[Extracted material — start]

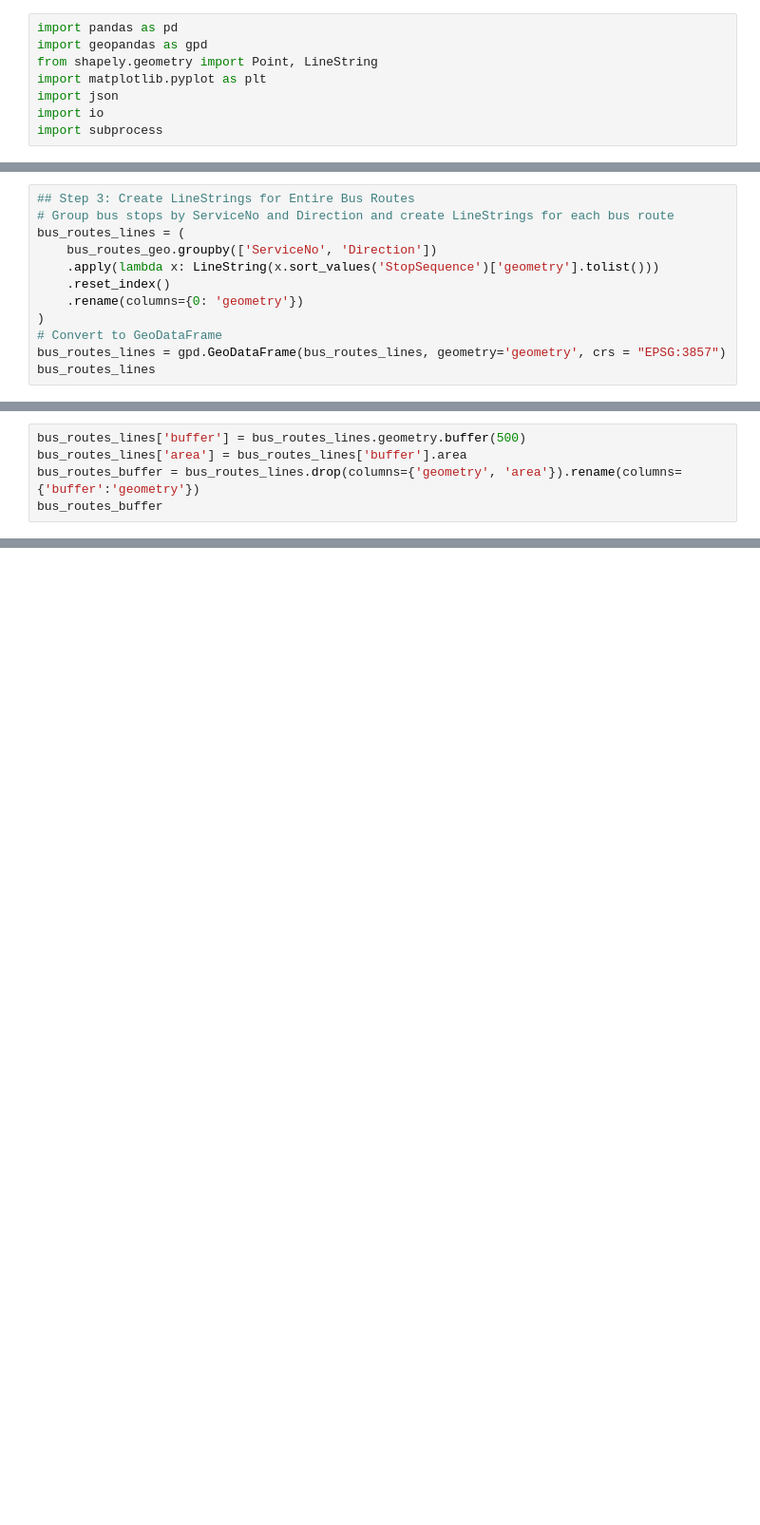
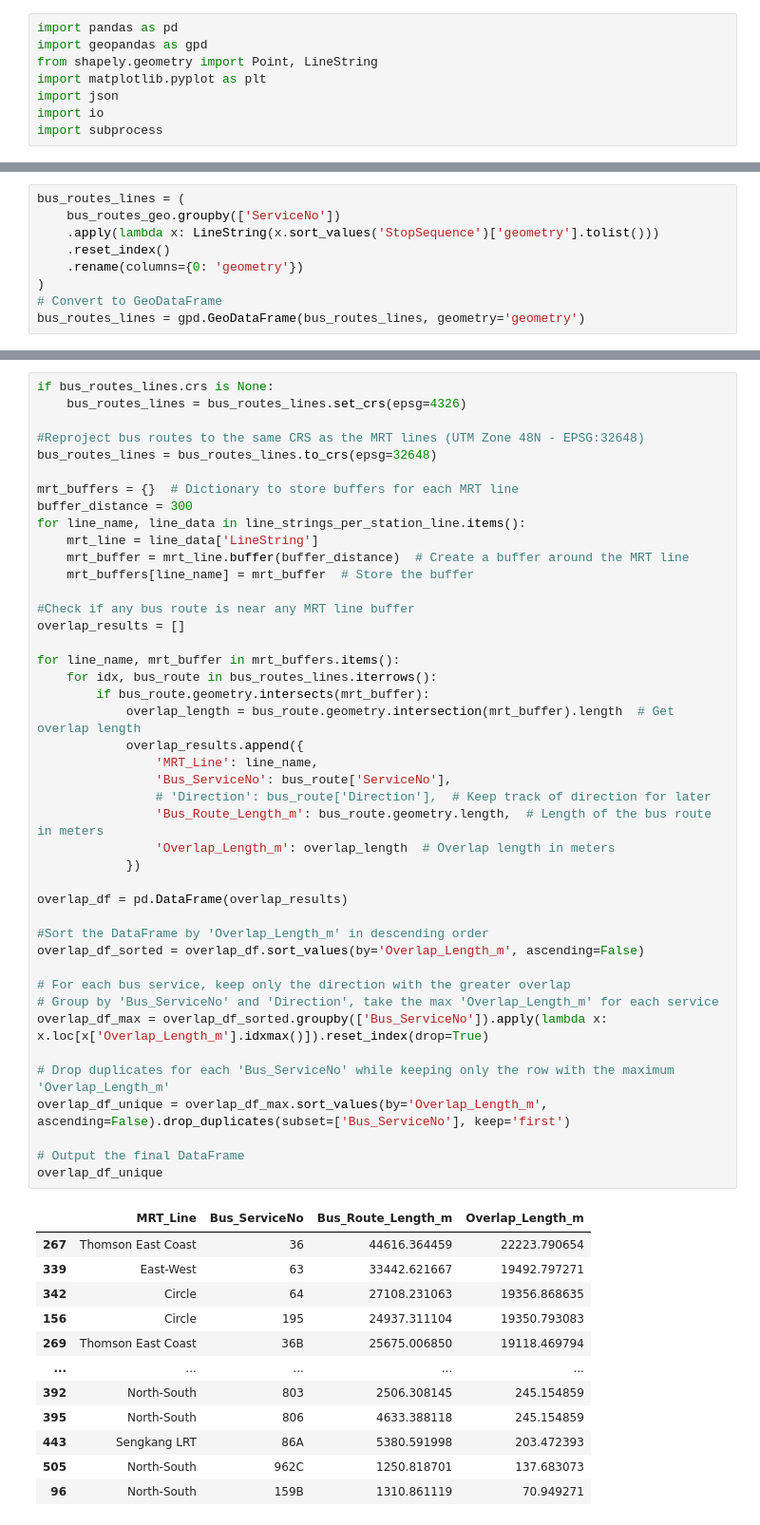
Before and after one commit to ajjajjajjajj/dsa4264-lta-geospatial, a Jupyter notebook: Parallel_Route_kiley.ipynb, the cells around one changed output, grey strips where cells are left out. Shown: that part at 95% size. Saved outputs shown, nothing was run; the diff lists cells and outputs as text; blank space fills up the shorter version.

```diff
--- a/Parallel_Route_kiley.ipynb
+++ b/Parallel_Route_kiley.ipynb
@@ -167,12 +480,9 @@ bus_routes_geo.to_crs(3857)
 # %%
-## Step 3: Create LineStrings for Entire Bus Routes
-# Group bus stops by ServiceNo and Direction and create LineStrings for each bus route
 bus_routes_lines = (
-    bus_routes_geo.groupby(['ServiceNo', 'Direction'])
+    bus_routes_geo.groupby(['ServiceNo'])
     .apply(lambda x: LineString(x.sort_values('StopSequence')['geometry'].tolist()))
     .reset_index()
     .rename(columns={0: 'geometry'})
 )
 # Convert to GeoDataFrame
-bus_routes_lines = gpd.GeoDataFrame(bus_routes_lines, geometry='geometry', crs = "EPSG:3857")
-bus_routes_lines
+bus_routes_lines = gpd.GeoDataFrame(bus_routes_lines, geometry='geometry')
@@ -193,5 +488,0 @@ bus_routes_lines
-# %%
-bus_routes_lines['buffer'] = bus_routes_lines.geometry.buffer(500)
-bus_routes_lines['area'] = bus_routes_lines['buffer'].area
-bus_routes_buffer = bus_routes_lines.drop(columns={'geometry', 'area'}).rename(columns={'buffer':'geometry'})
-bus_routes_buffer
@@ -264,0 +489,56 @@ See the caveats in the documentation: https://pandas.pydata.org/pandas-docs/stab
+# %%
+if bus_routes_lines.crs is None:
+    bus_routes_lines = bus_routes_lines.set_crs(epsg=4326)
+
+#Reproject bus routes to the same CRS as the MRT lines (UTM Zone 48N - EPSG:32648)
+bus_routes_lines = bus_routes_lines.to_crs(epsg=32648)
+
+mrt_buffers = {}  # Dictionary to store buffers for each MRT line
+buffer_distance = 300
+for line_name, line_data in line_strings_per_station_line.items():
+    mrt_line = line_data['LineString']
+    mrt_buffer = mrt_line.buffer(buffer_distance)  # Create a buffer around the MRT line
+    mrt_buffers[line_name] = mrt_buffer  # Store the buffer
+
+#Check if any bus route is near any MRT line buffer
+overlap_results = []
+
+for line_name, mrt_buffer in mrt_buffers.items():
+    for idx, bus_route in bus_routes_lines.iterrows():
+        if bus_route.geometry.intersects(mrt_buffer):
+            overlap_length = bus_route.geometry.intersection(mrt_buffer).length  # Get overlap length
+            overlap_results.append({
+                'MRT_Line': line_name,
+                'Bus_ServiceNo': bus_route['ServiceNo'],
+                # 'Direction': bus_route['Direction'],  # Keep track of direction for later
+                'Bus_Route_Length_m': bus_route.geometry.length,  # Length of the bus route in meters
+                'Overlap_Length_m': overlap_length  # Overlap length in meters
+            })
+
+overlap_df = pd.DataFrame(overlap_results)
+
+#Sort the DataFrame by 'Overlap_Length_m' in descending order
+overlap_df_sorted = overlap_df.sort_values(by='Overlap_Length_m', ascending=False)
+
+# For each bus service, keep only the direction with the greater overlap
+# Group by 'Bus_ServiceNo' and 'Direction', take the max 'Overlap_Length_m' for each service
+overlap_df_max = overlap_df_sorted.groupby(['Bus_ServiceNo']).apply(lambda x: x.loc[x['Overlap_Length_m'].idxmax()]).reset_index(drop=True)
+
+# Drop duplicates for each 'Bus_ServiceNo' while keeping only the row with the maximum 'Overlap_Length_m'
+overlap_df_unique = overlap_df_max.sort_values(by='Overlap_Length_m', ascending=False).drop_duplicates(subset=['Bus_ServiceNo'], keep='first')
+
+# Output the final DataFrame
+overlap_df_unique
+# %% [output]
+|  | MRT_Line | Bus_ServiceNo | Bus_Route_Length_m | Overlap_Length_m |
+| 267 | Thomson East Coast | 36 | 44616.364459 | 22223.790654 |
+| 339 | East-West | 63 | 33442.621667 | 19492.797271 |
+| 342 | Circle | 64 | 27108.231063 | 19356.868635 |
+| 156 | Circle | 195 | 24937.311104 | 19350.793083 |
+| 269 | Thomson East Coast | 36B | 25675.006850 | 19118.469794 |
+| ... | ... | ... | ... | ... |
+| 392 | North-South | 803 | 2506.308145 | 245.154859 |
+| 395 | North-South | 806 | 4633.388118 | 245.154859 |
+| 443 | Sengkang LRT | 86A | 5380.591998 | 203.472393 |
+| 505 | North-South | 962C | 1250.818701 | 137.683073 |
+| 96 | North-South | 159B | 1310.861119 | 70.949271 |
```
Also changed, not shown: parts of 28 cells of this notebook.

[Extracted material — finish]

Every line above that holds the string "with" should be returned.

+# For each bus service, keep only the direction with the greater overlap
+# Drop duplicates for each 'Bus_ServiceNo' while keeping only the row with the maximum 'Overlap_Length_m'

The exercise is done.